Web page revision data:
[Start of section]

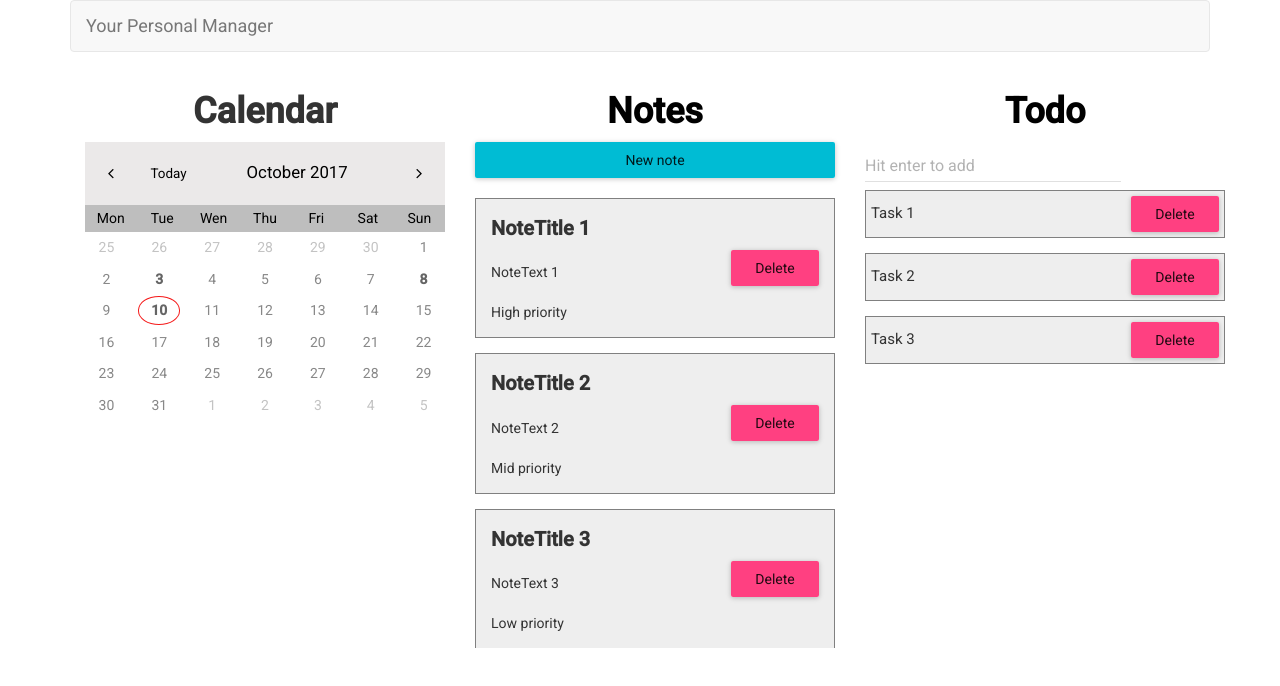
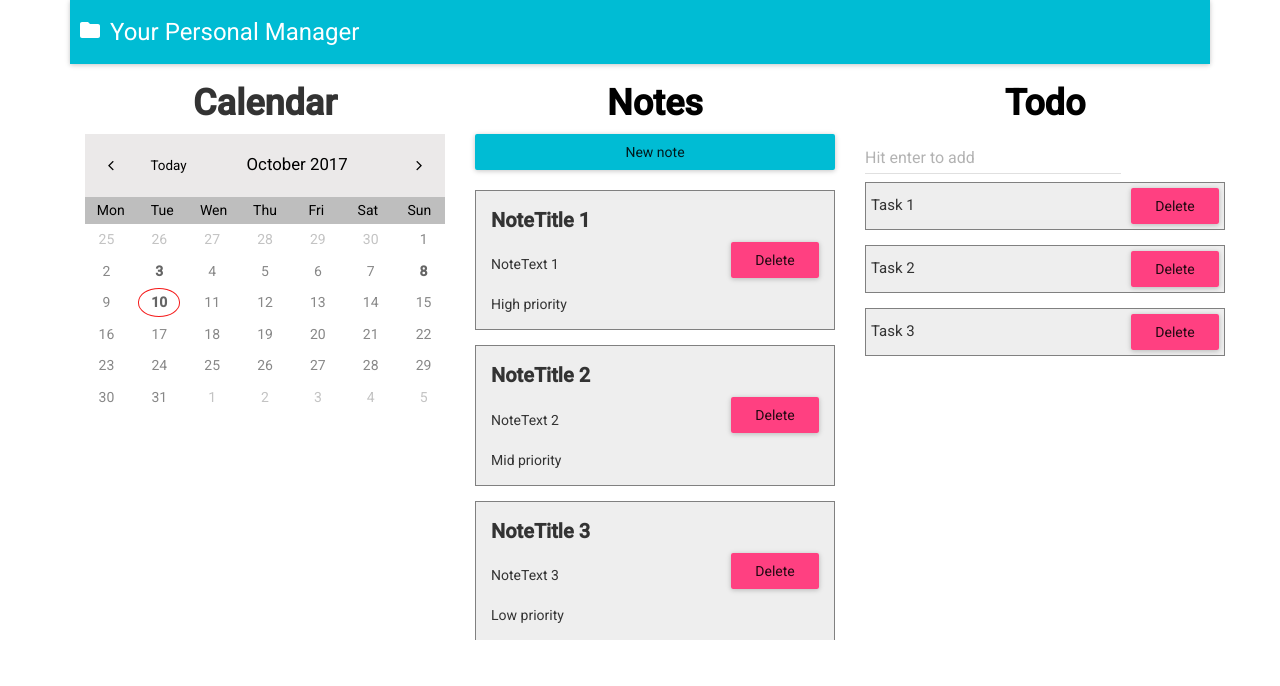
Before and after one commit to adrianjs/Personal-Information-Manager, a React (Create React App) app: page / in a window 1280 px wide. Shown: the top 686 px of the page. Built offline with nearby package versions, Linux system fonts and the light colour scheme.

Commit message:
Changed Toolbar/Nav to Material UI

```diff
--- a/src/App.js
+++ b/src/App.js
@@ -1,21 +1,18 @@
 import React, { Component } from 'react';
-import { Link, withRouter } from 'react-router-dom';
-import { Navbar } from 'react-bootstrap';
+import { withRouter } from 'react-router-dom';
 import Routes from './Routes';
 import './components/css/App.css';
+import { AppBar} from 'material-ui';
+import {FileFolder} from "material-ui/svg-icons/index";
 
 class App extends Component {
   render() {
     return (
       <div className="App container">
-        <Navbar fluid>
-          <Navbar.Header>
-            <Navbar.Brand>
-              <Link to="/">Your Personal Manager</Link>
-            </Navbar.Brand>
-            <Navbar.Toggle />
-          </Navbar.Header>
-        </Navbar>
+          <AppBar
+              title="Your Personal Manager"
+              iconElementLeft={<FileFolder style={{color: 'white', marginTop: '10px'}} /> }
+          />
         <Routes />
       </div>
     );
```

[End of section]

Drop the pictures and reproduce the rest of the data above exactly.

▸ **Answer area**
Before and after one commit to adrianjs/Personal-Information-Manager, a React (Create React App) app: page / in a window 1280 px wide. Shown: the top 686 px of the page. Built offline with nearby package versions, Linux system fonts and the light colour scheme.

Commit message:
Changed Toolbar/Nav to Material UI

```diff
--- a/src/App.js
+++ b/src/App.js
@@ -1,21 +1,18 @@
 import React, { Component } from 'react';
-import { Link, withRouter } from 'react-router-dom';
-import { Navbar } from 'react-bootstrap';
+import { withRouter } from 'react-router-dom';
 import Routes from './Routes';
 import './components/css/App.css';
+import { AppBar} from 'material-ui';
+import {FileFolder} from "material-ui/svg-icons/index";
 
 class App extends Component {
   render() {
     return (
       <div className="App container">
-        <Navbar fluid>
-          <Navbar.Header>
-            <Navbar.Brand>
-              <Link to="/">Your Personal Manager</Link>
-            </Navbar.Brand>
-            <Navbar.Toggle />
-          </Navbar.Header>
-        </Navbar>
+          <AppBar
+              title="Your Personal Manager"
+              iconElementLeft={<FileFolder style={{color: 'white', marginTop: '10px'}} /> }
+          />
         <Routes />
       </div>
     );
```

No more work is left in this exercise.